On this day, when so many couples come together to celebrate significant wedding anniversaries, we can see that the promises of marriage can never become out-dated. A survey last month found that the vast majority of teenagers in this country still want to get married when they grow up, despite the fact that an increasing numbers of couples cohabit. More than three out of four young people aged between 14 and 17 described marriage as one of the key aspirations for their lives and recognised that merely living together was not the same reality (Cf. Centre for Social Justice, The Times 27th January 2018). It should not surprise us that, in the face of every discouraging trend, the young still aspire to the vocation of marriage for this was inscribed by the Creator into the very nature of man and woman; its unbreakable bond restored by Christ himself “as it had been from the beginning” (Mt. 19:6) and he raised marriage to become a Sacrament. The Scriptures begin and end with a vision of marriage and speak throughout of its high purpose, even seeing it as an image of the union of Christ and the Church (Eph. 5: 32). Christ chose to begin his public life at a wedding, thereby confirming the goodness of marriage; indeed, the first of his miracles would be for the sake of a married couple.
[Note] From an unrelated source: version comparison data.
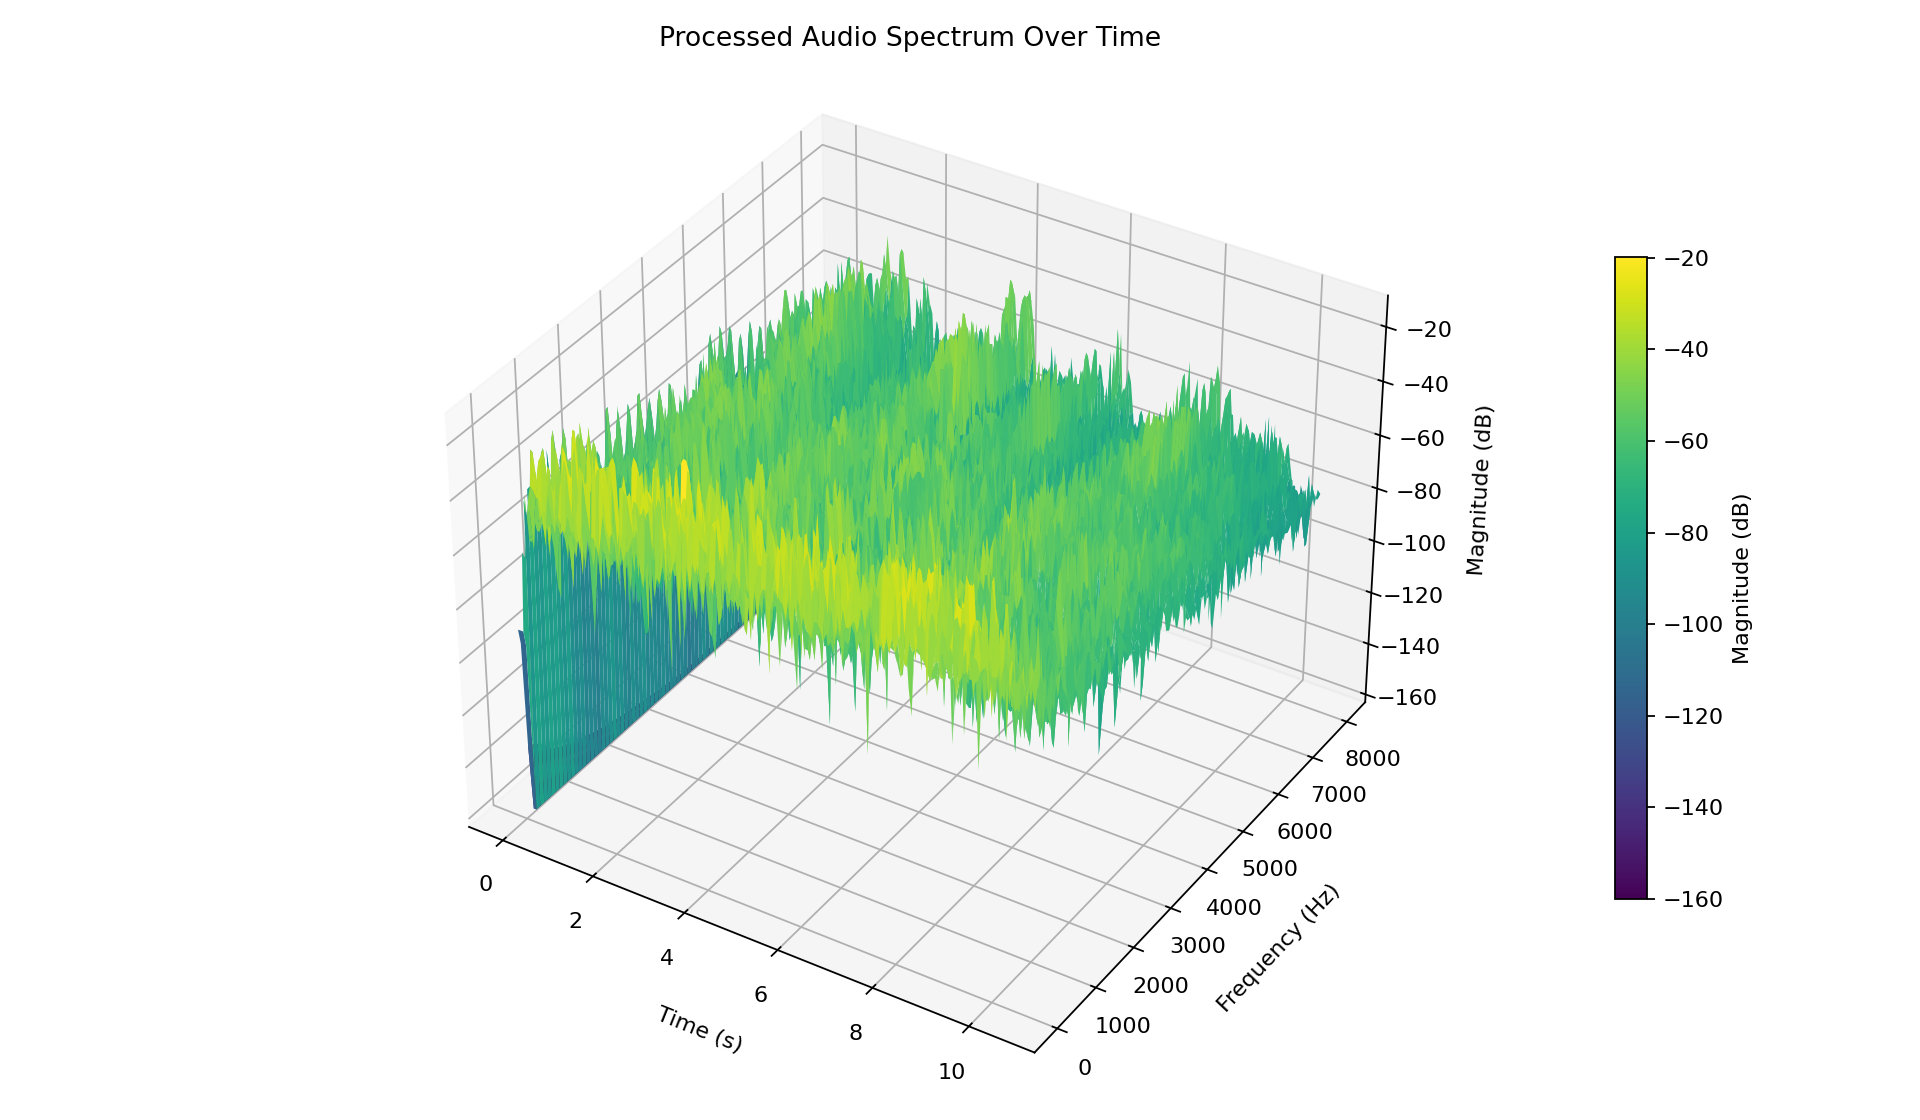
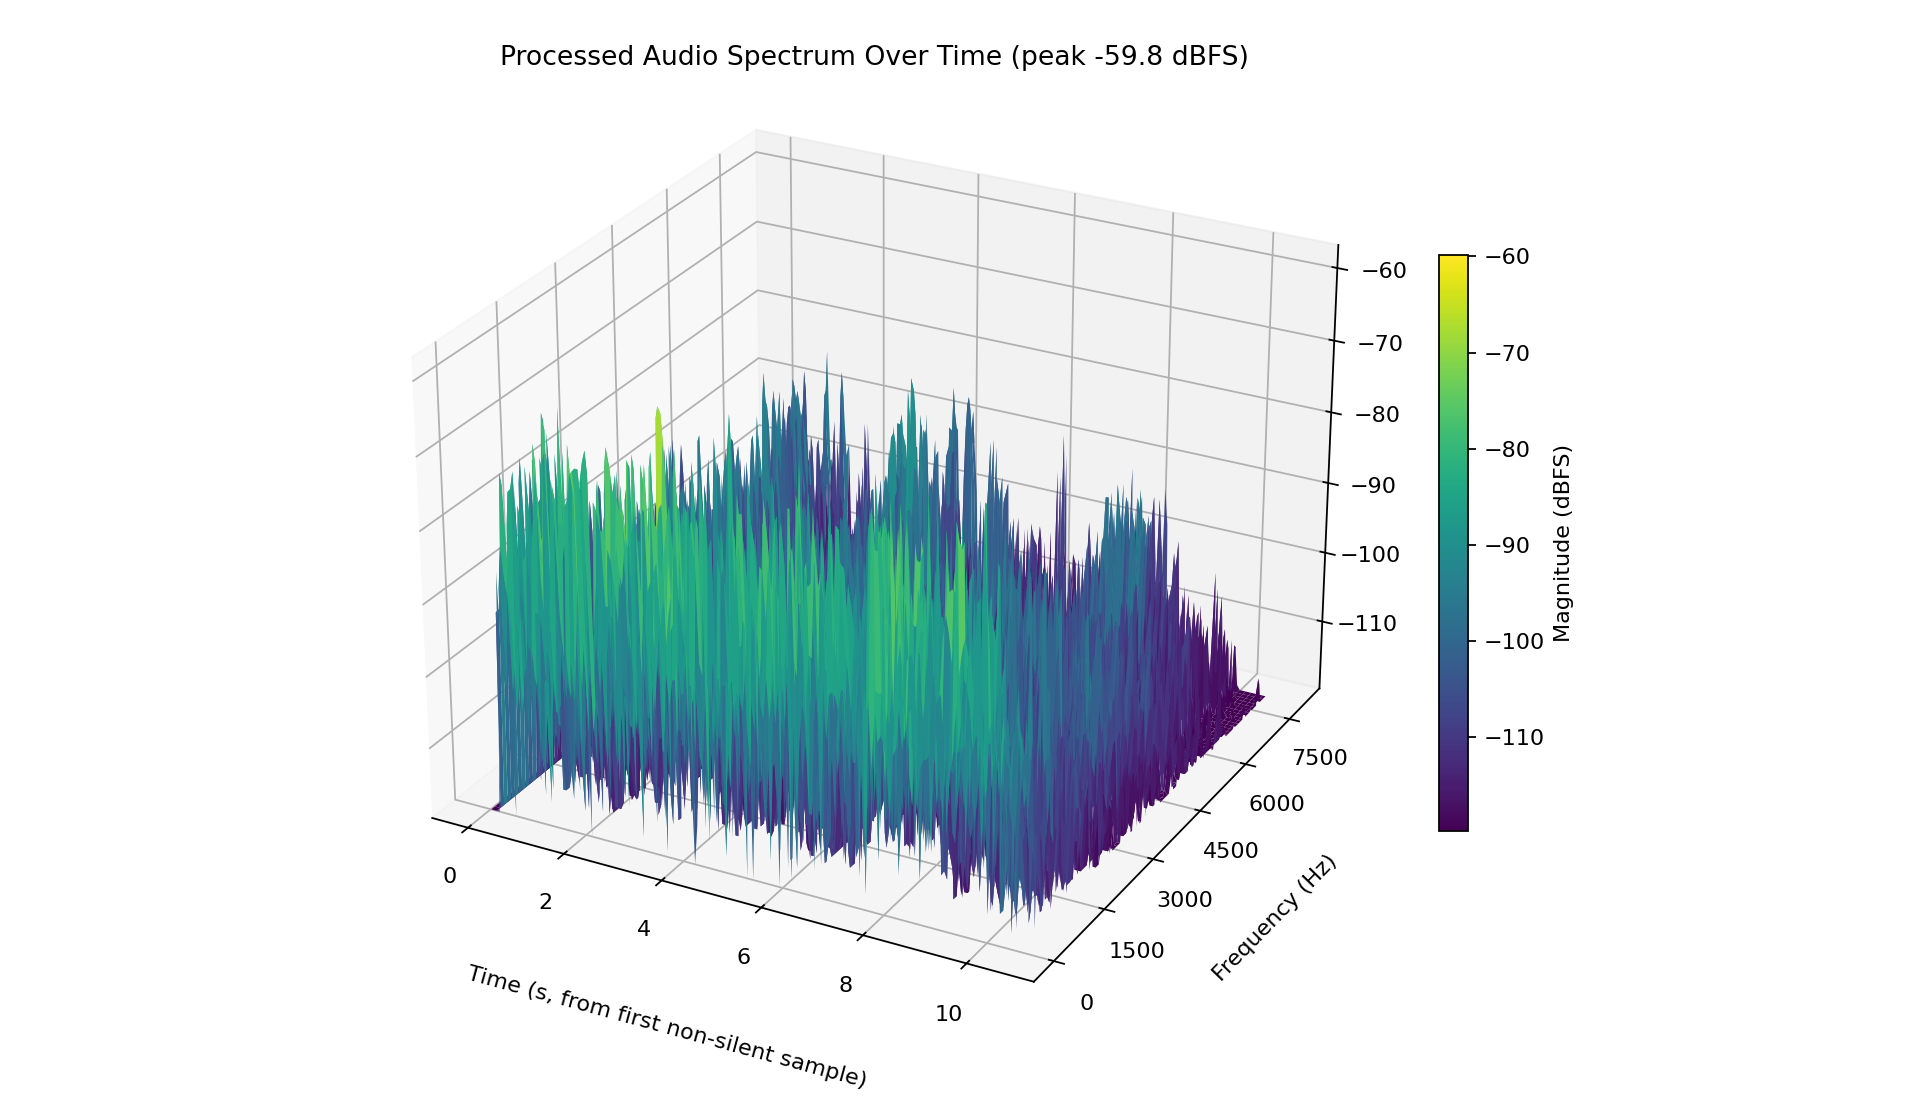
fix(figures): 重做三张对比图，修可读性问题
- multiband_comparison.png 自生成起一直是空白：线性归一化刻度是给单频
  正弦定的，真实语音单格只占满量程 3%，配上写死的 ylim 两条曲线都贴 0。
  改用 dBFS，并用 Welch 分段平均压掉单段周期图的方差。
- spectrum_waterfall.png 色标按数据 min/max 自动定，开头两帧的数字静音
  把色标下半段全浪费掉。改为按峰值向下铺固定 dB，并切掉开头静音；
  3D 几何也按同一下限裁剪，否则向下的尖刺会挡住时间轴刻度。
- hls_golden_comparison.png 参考线太细又叠了透明度，被上面那条盖住，
  看着像只画了一条；误差纵轴改用 16 位 LSB，直接读成"最多差一个最低位"。
- compare_golden_vs_hw.py 补 Windows 控制台的 UTF-8 守卫，否则验收判据
  在控制台上打成乱码。

diff --git a/src/python/plot_spectrum_waterfall.py b/src/python/plot_spectrum_waterfall.py
@@ -2,6 +2,18 @@
 
 Run after multiband_baseline.py from the repository root:
     python src/python/plot_spectrum_waterfall.py
+
+纵轴单位是 **dBFS**（满量程正弦 = 0 dB），不是裸的 20*log10(|X|)。
+两处都是 2026-10-02 改的：
+
+  1. 裸 dB 没有绝对刻度 —— 读图的人不知道 0 在哪，"最大 −11.7 dB"这种话
+     也写不进报告。换成 dBFS 之后可以直接说"峰值 −60 dBFS"。
+  2. 色标原来让 matplotlib 按数据 min/max 自动定。数据里最深的点被 1e-8
+     的截断下限压到 −160 dB，于是色标下面一半全浪费，画面主体挤在上半段、
+     糊成一片黄绿。现在按"峰值往下铺 N dB"定。
+
+另外切掉开头那段纯数字静音：它和后面的信号差约 100 dB，
+在 3D 视角下是一道竖直的墙，正好挡在画面正前方。
 """
 
 import argparse
@@ -11,8 +23,25 @@ import matplotlib
 matplotlib.use("Agg")
 import matplotlib.pyplot as plt
 import numpy as np
-import soundfile as sf
+from matplotlib.ticker import MaxNLocator
 from scipy import signal
+
+try:
+    import soundfile as sf
+except ImportError:
+    # 本机 conda 环境里没装 soundfile（仓库其它脚本也做了同样的回退）。
+    # 不写这个回退的话，这个脚本在这台机器上直接 ImportError 跑不起来。
+    sf = None
+
+
+def read_wav(path):
+    """返回 (float 数组, 采样率)。soundfile 优先，没有就退回 scipy。"""
+    if sf is not None:
+        return sf.read(path)
+    from scipy.io import wavfile
+
+    fs, data = wavfile.read(path)
+    return data.astype(np.float64) / 32768.0, fs
 
 
 def main():
@@ -20,13 +49,20 @@ def main():
     parser.add_argument("--input", default="data/audio/multiband_output.wav")
     parser.add_argument("--output", default="data/figures/spectrum_waterfall.png")
     parser.add_argument("--max-hz", type=float, default=8000.0)
+    parser.add_argument("--db-range", type=float, default=60.0,
+                        help="色标从峰值往下铺多少 dB")
     args = parser.parse_args()
 
-    x, fs = sf.read(args.input)
+    x, fs = read_wav(args.input)
     if x.ndim > 1:
         x = np.mean(x, axis=1)
+
+    # 切掉开头的纯静音（见文件头说明）。记下切了多少，写进坐标轴标签。
+    nonzero = np.abs(x) > 1e-6
+    lead = int(np.argmax(nonzero)) if nonzero.any() else 0
+    x = x[lead:]
     if len(x) < 1024:
-        raise SystemExit("Input audio must contain at least 1024 samples.")
+        raise SystemExit("Input audio must contain at least 1024 non-silent samples.")
 
     frequencies, times, spectrum = signal.spectrogram(
         x,
@@ -40,7 +76,11 @@ def main():
     )
     keep = frequencies <= min(args.max_hz, fs / 2)
     frequencies = frequencies[keep]
-    magnitude_db = 20.0 * np.log10(np.maximum(spectrum[keep], 1e-8))
+
+    # 换成 dBFS：一个满量程正弦经过这套换算正好是 0 dB。
+    # 参考值就是"幅度 1.0 的正弦在 Hann 窗下的峰值格"= 0.5 * sum(win)。
+    full_scale = 0.5 * np.hanning(1024).sum()
+    magnitude_db = 20.0 * np.log10(np.maximum(spectrum[keep] / full_scale, 1e-9))
 
     # Limit the mesh size while retaining the shape of a long recording.
     time_step = max(1, len(times) // 180)
@@ -48,31 +88,55 @@ def main():
     magnitude_db = magnitude_db[:, ::time_step]
     time_grid, freq_grid = np.meshgrid(times, frequencies)
 
+    peak = float(magnitude_db.max())
+    vmin = peak - args.db_range
+
+    # 几何也要按同一个下限裁一刀，不能只裁颜色。
+    # 噪声底那些向下的尖刺（真实低到 −160 dB）会在 3D 里竖成一堵墙，
+    # 正好挡在时间轴前面，把刻度全遮掉 —— 只给 vmin/vmax 是管不住几何的。
+    # 裁完之后底面是个干净的平面，山脊看得清，轴也露得出来。
+    plot_db = np.maximum(magnitude_db, vmin)
+
     fig = plt.figure(figsize=(12, 7))
     ax = fig.add_subplot(111, projection="3d")
     surface = ax.plot_surface(
         time_grid,
         freq_grid,
-        magnitude_db,
+        plot_db,
         cmap="viridis",
         linewidth=0,
         antialiased=True,
         rstride=2,
         cstride=2,
+        vmin=vmin,
+        vmax=peak,
     )
-    ax.set_title("Processed Audio Spectrum Over Time")
-    ax.set_xlabel("Time (s)", labelpad=9)
-    ax.set_ylabel("Frequency (Hz)", labelpad=10)
-    ax.set_zlabel("Magnitude (dB)", labelpad=8)
-    ax.view_init(elev=35, azim=-58)
-    fig.colorbar(surface, ax=ax, shrink=0.62, pad=0.1, label="Magnitude (dB)")
-    fig.tight_layout()
+    ax.set_title("Processed Audio Spectrum Over Time (peak %.1f dBFS)" % peak)
+    ax.set_xlabel("Time (s, from first non-silent sample)", labelpad=16)
+    ax.set_ylabel("Frequency (Hz)", labelpad=12)
+    # z 轴不写字：右边那根 colorbar 是同一段刻度、同一个量，已经带了
+    # "Magnitude (dBFS)" 的标签。两边都写反而打架 —— z 标签的 labelpad 是
+    # 往远离轴的方向推，推小了压在刻度数字上、推大了撞进 colorbar，没有落点。
+    ax.set_zlabel("")
+    ax.set_zlim(vmin, peak + 3.0)
+    # 刻度别太密 —— 密了在 3D 里互相压，读不出来。
+    ax.xaxis.set_major_locator(MaxNLocator(6))
+    ax.yaxis.set_major_locator(MaxNLocator(6))
+    ax.set_box_aspect(None, zoom=1.12)
+    ax.view_init(elev=26, azim=-62)
+    fig.colorbar(surface, ax=ax, shrink=0.62, pad=0.06, label="Magnitude (dBFS)")
+    # 3D 轴用 tight_layout() 不收敛（它算不准 3D 的边距），
+    # 会把 x 轴标签挤出画布 —— 实测就是这么被切掉半个字的。
+    # bottom 留 0.1 是给那行 x 轴标签的位置，少了就切掉尾巴。
+    fig.subplots_adjust(left=0.01, right=0.88, top=0.93, bottom=0.10)
     output_dir = os.path.dirname(args.output)
     if output_dir:
         os.makedirs(output_dir, exist_ok=True)
     fig.savefig(args.output, dpi=160)
     plt.close(fig)
-    print(f"Saved {args.output} ({fs} Hz, {len(x)} samples)")
+    print("Saved %s (%d Hz, %d samples, skipped %d leading samples, "
+          "peak %.1f dBFS, colour range %.0f..%.0f dBFS)"
+          % (args.output, fs, len(x), lead, peak, vmin, peak))
 
 
 if __name__ == "__main__":

diff --git a/src/python/multiband_baseline.py b/src/python/multiband_baseline.py
@@ -239,27 +239,67 @@ def main():
     print(f"   已保存 {OUT_WAV}")
 
     # ---- 5. 频谱对照图 ----
-    m = min(FS, len(x))                  # 只取前 1 秒画图
-    freqs = np.fft.fftfreq(m, 1 / FS)
-    fft_orig = np.abs(np.fft.fft(x[:m])) / m * 2
-    fft_multi = np.abs(np.fft.fft(output[:m])) / m * 2
+    # 只取前 1 秒、0~2000 Hz 画图（人声能量都在这段）。
+    #
+    # 纵轴用 **dB**（满量程正弦 = 0 dB），不是线性归一化幅度。
+    # 线性那套（|X| / N * 2）是给**单频正弦**定的刻度：满量程正弦画出来正好是 1.0。
+    # 真实人声的能量摊在几百个频率格上，单格最大只有 0.0244，也就是满量程的 3%。
+    # 配一个写死的 ylim(0, 1.5)，两条曲线就都贴在 0 上，**图等于空的** ——
+    # 这张图从生成那天起一直是这样，2026-10-02 才发现。
+    # 换 dB 之后 0.0244 就是 −32 dB，看得见。
+    # 用 **Welch 法（分段平均）** 估谱，不用单次 FFT 的周期图。
+    # 单段周期图每个频率格的方差极大 —— 语音上逐格能上下跳 20 dB，
+    # 那点起伏比压缩器造成的变化还大，图上看不出到底谁压了谁（实测见过）。
+    # 分段平均之后留下的是真正的频谱形状。
+    m = min(FS, len(x))                  # 只取前 1 秒
+    nperseg = 4096                       # 频率分辨率 11.7 Hz，约 22 段平均
+    f, psd_o = signal.welch(x[:m], fs=FS, nperseg=nperseg,
+                            noverlap=nperseg // 2, scaling="spectrum")
+    _, psd_p = signal.welch(output[:m], fs=FS, nperseg=nperseg,
+                            noverlap=nperseg // 2, scaling="spectrum")
 
-    plt.figure(figsize=(10, 4))
-    plt.plot(freqs[:m // 2], fft_orig[:m // 2], label="Original", color="blue", alpha=0.5)
-    plt.plot(freqs[:m // 2], fft_multi[:m // 2], label="Multiband Processed",
-             color="orange", linewidth=2)
-    plt.title(f"Multiband Baseline ({len(bands)} bands, {n} taps, "
-              f"subtractive, {FS} Hz)")
-    plt.xlabel("Frequency (Hz)")
-    plt.ylabel("Normalized Magnitude")
-    plt.xlim(0, 2000)
-    plt.ylim(0, 1.5)
-    plt.legend()
-    plt.grid(True)
+    # 0 dB 参考 = 一个满量程正弦的均方（幅度 1.0 → 均方 0.5）。
+    # scaling="spectrum" 下这个参考同样成立，所以纵轴读出来就是 dBFS。
+    REF = 0.5
+    o_db = 10.0 * np.log10(np.maximum(psd_o / REF, 1e-12))
+    p_db = 10.0 * np.log10(np.maximum(psd_p / REF, 1e-12))
+    # 20 Hz 以下不画：第一个频率格（11.7 Hz）在压缩器不工作的直流附近，
+    # 两条曲线在那里都接近零，dB 相减会把它放大成一个假的尖峰。
+    keep = (f >= 20.0) & (f <= 2000.0)
+    peak_db = float(max(o_db[keep].max(), p_db[keep].max()))
+
+    fig, (ax1, ax2) = plt.subplots(2, 1, figsize=(10, 7), sharex=True)
+
+    ax1.plot(f, o_db, label="Original", color="tab:blue", linewidth=1.0)
+    ax1.plot(f, p_db, label="Multiband Processed", color="tab:orange",
+             linewidth=1.4)
+    ax1.set_title(f"Multiband Baseline ({len(bands)} bands, {n} taps, "
+                  f"subtractive, {FS} Hz)")
+    ax1.set_ylabel("Magnitude (dB)\nfull-scale sine = 0 dB")
+    ax1.set_ylim(peak_db - 45.0, peak_db + 6.0)
+    ax1.legend(loc="upper right")
+    ax1.grid(True)
+
+    # 下图：压缩前后差多少。DRC 只在超过阈值的地方动手，所以这条曲线
+    # 就是"这个压缩器在这段音频上到底改了什么"。
+    # y 轴给一个下限（±0.2 dB），免得"其实什么都没变"的时候自动缩放
+    # 去放大数值噪声，看着像变了很多。
+    diff = p_db - o_db
+    dmax = float(np.max(np.abs(diff[keep])))
+    span = max(dmax * 1.2, 0.2)
+    ax2.plot(f, diff, color="tab:red", linewidth=1.0)
+    ax2.axhline(0.0, color="black", linewidth=0.8)
+    ax2.set_xlabel("Frequency (Hz)")
+    ax2.set_ylabel("Processed − Original (dB)")
+    ax2.set_ylim(-span, span)
+    ax2.grid(True)
+    ax2.set_xlim(20, 2000)
 
     os.makedirs(os.path.dirname(OUT_FIG), exist_ok=True)
-    plt.savefig(OUT_FIG)
-    print(f"   已保存 {OUT_FIG}")
+    fig.savefig(OUT_FIG, dpi=130)
+    plt.close(fig)
+    print(f"   已保存 {OUT_FIG}"
+          f"（峰值 {peak_db:.1f} dB，压缩前后最大差 {dmax:.2f} dB）")
 
 
 if __name__ == "__main__":

diff --git a/src/python/compare_golden_vs_hw.py b/src/python/compare_golden_vs_hw.py
@@ -20,6 +20,11 @@
 import os
 import sys
 
+# Windows 控制台默认 GBK，下面这些中文判据会打成乱码。同一个守卫
+# 别的脚本都有，这个漏了。不影响 Linux —— 板子上跑的是同一个文件。
+if hasattr(sys.stdout, "reconfigure"):
+    sys.stdout.reconfigure(encoding="utf-8", errors="replace")
+
 import matplotlib
 matplotlib.use("Agg")
 import matplotlib.pyplot as plt
@@ -95,21 +100,32 @@ def compare_main():
 
     # Keep a visual record of the same numeric comparison. This is a C-sim/HLS
     # output comparison, not a board measurement.
+    # 把参考画粗、画在下面，硬件输出画细、画在上面。
+    # 两条本来就该重合（75 dB SNR），以前参考只有 1.4 pt、上面那条又叠了 0.8
+    # 的透明度，糊在一起看不出画了两条 —— 图里像是只有 HLS output。
+    # 参考加粗之后会从两边各露出一点，形成一条"描边"，一眼看出是两条线。
     os.makedirs(os.path.dirname(PLOT), exist_ok=True)
     sample = np.arange(len(ref))
     fig, (ax_out, ax_err) = plt.subplots(
         2, 1, figsize=(10, 6), sharex=True,
         gridspec_kw={"height_ratios": [2, 1]},
     )
-    ax_out.plot(sample, ref, label="Python golden", linewidth=1.4)
-    ax_out.plot(sample, hw, label="HLS output", linewidth=1.0, alpha=0.8)
+    ax_out.plot(sample, ref, label="Python golden", linewidth=3.0,
+                color="tab:blue", alpha=1.0)
+    ax_out.plot(sample, hw, label="HLS output", linewidth=1.0,
+                color="tab:orange", alpha=1.0)
     ax_out.set_ylabel("Amplitude")
     ax_out.set_title(f"HLS C simulation vs Python golden ({snr:.1f} dB SNR)")
     ax_out.grid(True, alpha=0.25)
     ax_out.legend()
-    ax_err.plot(sample, err, color="#b24a32", linewidth=1.0)
+
+    # 误差换成 **16 位 LSB** 为单位，不用裸的浮点差。
+    # 原来纵轴是 1e-5 的浮点差，读图的人得自己心算才知道 3e-5 算大还是算小。
+    # 1 LSB = 1/32768，换成 LSB 之后纵轴直接读成"最多差一个最低位"。
+    err_lsb = err * 32768.0
+    ax_err.plot(sample, err_lsb, color="#b24a32", linewidth=1.0)
     ax_err.set_xlabel("Sample")
-    ax_err.set_ylabel("HLS − ref")
+    ax_err.set_ylabel("HLS − ref\n(16-bit LSB)")
     ax_err.grid(True, alpha=0.25)
     fig.tight_layout()
     fig.savefig(PLOT, dpi=160)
No-one could be surprised that, for 20 centuries, in all her teaching and in the witness of countless lives, the Church has defended the greatness of marriage. She has re-proposed marriage to every generation as a path to holiness, for the perfecting of human love and as the foundation of the family. The Church has always recognised divine wisdom in this call to love and faithfulness inherently open to receive the gift of children. She possesses no authority to change or compromise the promises on which marriage rests. Until very recently the State also recognised the bond of marriage and with great reverence sought to protect it as vital to the well-being of society and the health of the family. If the present Government is seeking the greatest shake-up of marriage registration laws for 200 years then it should surely be seeking to strengthen marriage not to further undermine it.

There is a justified concern among our contemporaries to protect the natural environment and its vital ecology; yet generations to come will surely be surprised that we failed as a society, and sometimes even as Christians, to actively propose and defend marriage as it came from the hands of the Creator. We cannot be unaware of the disturbing trends. The number of couples entering marriage has reached historic lows; half of marriages end in divorce increasingly facilitated by the State; and according to the predictions of the Marriage Foundation, only half of today’s 20-year olds will ever enter marriage, a number which falls to less than 24 per cent among those on lower incomes. There are currently many anxieties around Brexit; yet, even this seems a small issue when compared with the human and social crisis now assailing the institution of marriage and impacting upon the future of the family. This is an issue which should surely be raised to the very top of our public concerns.

The Church declares that “the well-being of the individual person and of both human and Christian society is closely bound up with the healthy state of married and family life … and (she) hopes to encourage Christians and all who are trying to preserve and foster the dignity and supremely sacred value of the married state” (Gaudium et Spes n. 47).  These words of the Second Vatican Council half a century ago present an even greater challenge to us today. As a Diocese, thanks to the support of the Our Mission Together we hope to take new initiatives to promote the vocation of marriage; and with Caritas Diocese of Shrewsbury to support the family in this time of crisis. However, as we give thanks here today and celebrate so many years of married and family life, may we all recognise our own part in raising our voices and giving our witness to the perennial, enduring gift and grace of marriage of which God himself is the Author (cf. Gaudium et Spes 48).


(Photo by Simon Caldwell)